━━━ Records for the exercise ━━━

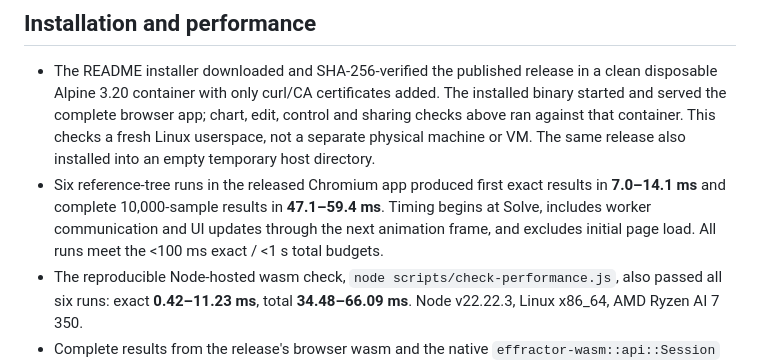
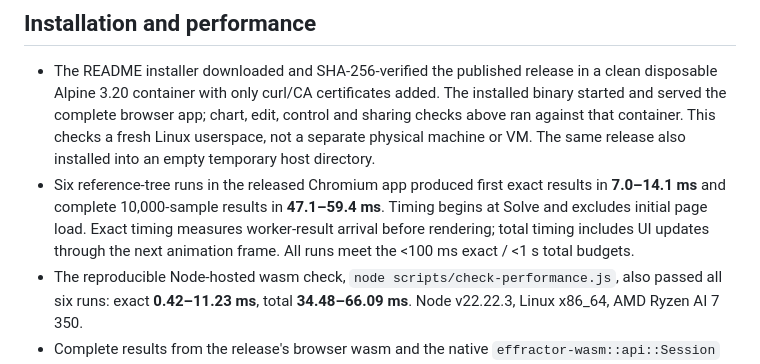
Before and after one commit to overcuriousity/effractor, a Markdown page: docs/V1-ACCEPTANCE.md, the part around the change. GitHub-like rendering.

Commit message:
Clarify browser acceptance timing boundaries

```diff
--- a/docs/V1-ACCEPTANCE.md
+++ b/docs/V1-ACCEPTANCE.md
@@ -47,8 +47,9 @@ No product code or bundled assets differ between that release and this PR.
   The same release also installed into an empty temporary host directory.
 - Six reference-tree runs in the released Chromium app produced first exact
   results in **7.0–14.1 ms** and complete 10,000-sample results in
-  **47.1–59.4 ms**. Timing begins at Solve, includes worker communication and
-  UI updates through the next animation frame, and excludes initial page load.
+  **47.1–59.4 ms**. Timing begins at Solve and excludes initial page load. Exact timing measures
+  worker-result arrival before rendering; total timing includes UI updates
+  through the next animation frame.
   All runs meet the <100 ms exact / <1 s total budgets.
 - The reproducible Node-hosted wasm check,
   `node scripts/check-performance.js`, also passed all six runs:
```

━━━

• Assignment: Reproduce each entry exactly, without the pictures.

• Exercise solution:
Before and after one commit to overcuriousity/effractor, a Markdown page: docs/V1-ACCEPTANCE.md, the part around the change. GitHub-like rendering.

Commit message:
Clarify browser acceptance timing boundaries

```diff
--- a/docs/V1-ACCEPTANCE.md
+++ b/docs/V1-ACCEPTANCE.md
@@ -47,8 +47,9 @@ No product code or bundled assets differ between that release and this PR.
   The same release also installed into an empty temporary host directory.
 - Six reference-tree runs in the released Chromium app produced first exact
   results in **7.0–14.1 ms** and complete 10,000-sample results in
-  **47.1–59.4 ms**. Timing begins at Solve, includes worker communication and
-  UI updates through the next animation frame, and excludes initial page load.
+  **47.1–59.4 ms**. Timing begins at Solve and excludes initial page load. Exact timing measures
+  worker-result arrival before rendering; total timing includes UI updates
+  through the next animation frame.
   All runs meet the <100 ms exact / <1 s total budgets.
 - The reproducible Node-hosted wasm check,
   `node scripts/check-performance.js`, also passed all six runs:
```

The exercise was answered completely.